He helped build a picture of an ancient penguin that bridges a gap between extinct giant penguins and their modern relatives.

“Next to its colossal human-sized cousins, including the recently described monster penguin Crossvallia waiparensis, Kupoupou was comparatively small — no bigger than modern King Penguins which stand just under 1.1 metres tall,” says Mr Blokland, who worked with Professor Paul Scofield and Associate Professor Catherine Reid, as well as Flinders palaeontologist Associate Professor Trevor Worthy on the discovery.

“Kupoupou also had proportionally shorter legs than some other early fossil penguins. In this respect, it was more like the penguins of today, meaning it would have waddled on land.

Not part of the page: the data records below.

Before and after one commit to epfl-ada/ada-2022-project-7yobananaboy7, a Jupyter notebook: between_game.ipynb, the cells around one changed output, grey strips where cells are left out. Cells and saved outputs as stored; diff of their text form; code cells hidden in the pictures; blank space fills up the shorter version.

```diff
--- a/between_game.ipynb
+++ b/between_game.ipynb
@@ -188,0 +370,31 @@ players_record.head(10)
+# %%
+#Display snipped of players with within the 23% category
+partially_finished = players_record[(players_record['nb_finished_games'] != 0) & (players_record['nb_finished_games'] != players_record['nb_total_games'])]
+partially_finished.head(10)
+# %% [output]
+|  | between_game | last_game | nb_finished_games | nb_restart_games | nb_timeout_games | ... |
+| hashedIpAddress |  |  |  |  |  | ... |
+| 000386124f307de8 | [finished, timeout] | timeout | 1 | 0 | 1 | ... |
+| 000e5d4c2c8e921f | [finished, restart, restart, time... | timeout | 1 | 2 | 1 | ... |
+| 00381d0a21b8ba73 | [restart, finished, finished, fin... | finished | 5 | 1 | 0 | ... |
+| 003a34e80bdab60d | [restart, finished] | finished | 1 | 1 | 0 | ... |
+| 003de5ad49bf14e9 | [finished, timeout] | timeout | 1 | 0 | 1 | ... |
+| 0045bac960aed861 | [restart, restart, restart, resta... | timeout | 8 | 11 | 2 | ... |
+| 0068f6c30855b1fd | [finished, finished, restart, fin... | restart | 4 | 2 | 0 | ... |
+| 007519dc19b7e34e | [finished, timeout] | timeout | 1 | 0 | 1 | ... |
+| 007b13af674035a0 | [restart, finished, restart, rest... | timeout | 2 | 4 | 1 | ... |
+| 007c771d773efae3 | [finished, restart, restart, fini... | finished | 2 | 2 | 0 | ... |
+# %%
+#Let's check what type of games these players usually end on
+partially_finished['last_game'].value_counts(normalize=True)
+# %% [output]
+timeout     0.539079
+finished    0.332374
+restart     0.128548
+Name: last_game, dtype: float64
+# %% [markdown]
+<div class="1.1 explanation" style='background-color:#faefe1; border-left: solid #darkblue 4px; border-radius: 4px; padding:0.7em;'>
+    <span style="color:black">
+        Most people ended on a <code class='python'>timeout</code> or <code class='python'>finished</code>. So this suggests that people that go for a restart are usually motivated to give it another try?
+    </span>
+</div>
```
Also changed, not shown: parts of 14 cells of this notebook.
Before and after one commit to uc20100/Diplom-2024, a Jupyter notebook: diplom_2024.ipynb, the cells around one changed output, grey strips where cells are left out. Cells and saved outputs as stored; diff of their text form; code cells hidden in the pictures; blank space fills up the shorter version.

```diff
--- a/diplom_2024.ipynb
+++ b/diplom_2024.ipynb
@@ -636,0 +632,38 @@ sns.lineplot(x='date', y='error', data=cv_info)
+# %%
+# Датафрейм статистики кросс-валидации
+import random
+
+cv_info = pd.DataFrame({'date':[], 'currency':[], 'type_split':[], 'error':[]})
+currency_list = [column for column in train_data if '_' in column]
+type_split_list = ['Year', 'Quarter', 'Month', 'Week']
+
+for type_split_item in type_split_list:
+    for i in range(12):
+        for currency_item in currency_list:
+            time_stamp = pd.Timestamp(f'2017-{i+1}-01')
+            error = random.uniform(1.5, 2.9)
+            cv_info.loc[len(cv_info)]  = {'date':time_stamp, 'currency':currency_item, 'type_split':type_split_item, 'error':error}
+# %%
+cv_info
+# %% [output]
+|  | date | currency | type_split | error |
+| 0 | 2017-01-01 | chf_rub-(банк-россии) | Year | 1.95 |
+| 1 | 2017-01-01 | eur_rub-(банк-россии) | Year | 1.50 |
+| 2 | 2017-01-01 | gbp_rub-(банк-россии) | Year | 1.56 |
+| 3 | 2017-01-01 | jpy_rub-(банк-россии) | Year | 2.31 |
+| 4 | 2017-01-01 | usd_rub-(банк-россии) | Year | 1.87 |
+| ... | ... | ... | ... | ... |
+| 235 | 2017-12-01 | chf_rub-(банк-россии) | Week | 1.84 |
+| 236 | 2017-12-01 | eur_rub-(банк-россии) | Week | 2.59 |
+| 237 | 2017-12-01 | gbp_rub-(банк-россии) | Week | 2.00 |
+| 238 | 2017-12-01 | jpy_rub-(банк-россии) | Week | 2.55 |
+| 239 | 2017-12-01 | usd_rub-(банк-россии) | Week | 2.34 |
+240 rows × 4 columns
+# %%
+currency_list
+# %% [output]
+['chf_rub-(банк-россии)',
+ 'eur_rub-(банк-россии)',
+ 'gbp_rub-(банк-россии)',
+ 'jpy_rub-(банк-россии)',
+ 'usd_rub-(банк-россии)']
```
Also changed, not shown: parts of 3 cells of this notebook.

“This penguin is the first that has modern proportions both in terms of its size and in its hind limb and foot bones (the tarsometatarsus) or foot shape.”

As published in the US journal Palaeontologica Electronica, the animal’s scientific name acknowledges the Indigenous Moriori people of the Chatham Island (Rēkohu), with Kupoupou meaning ‘diving bird’ in Te Re Moriori.

The discovery may even link the origins of penguins themselves to the eastern region of New Zealand — from the Chatham Island archipelago to the eastern coast of the South Island, where other most ancient penguin fossils have been found, 800km away.

University of Canterbury adjunct Professor Scofield, Senior Curator of Natural History at the Canterbury Museum in Christchurch, says the paper provides further support for the theory that penguins rapidly evolved shortly after the period when dinosaurs still walked the land and giant marine reptiles swam in the sea.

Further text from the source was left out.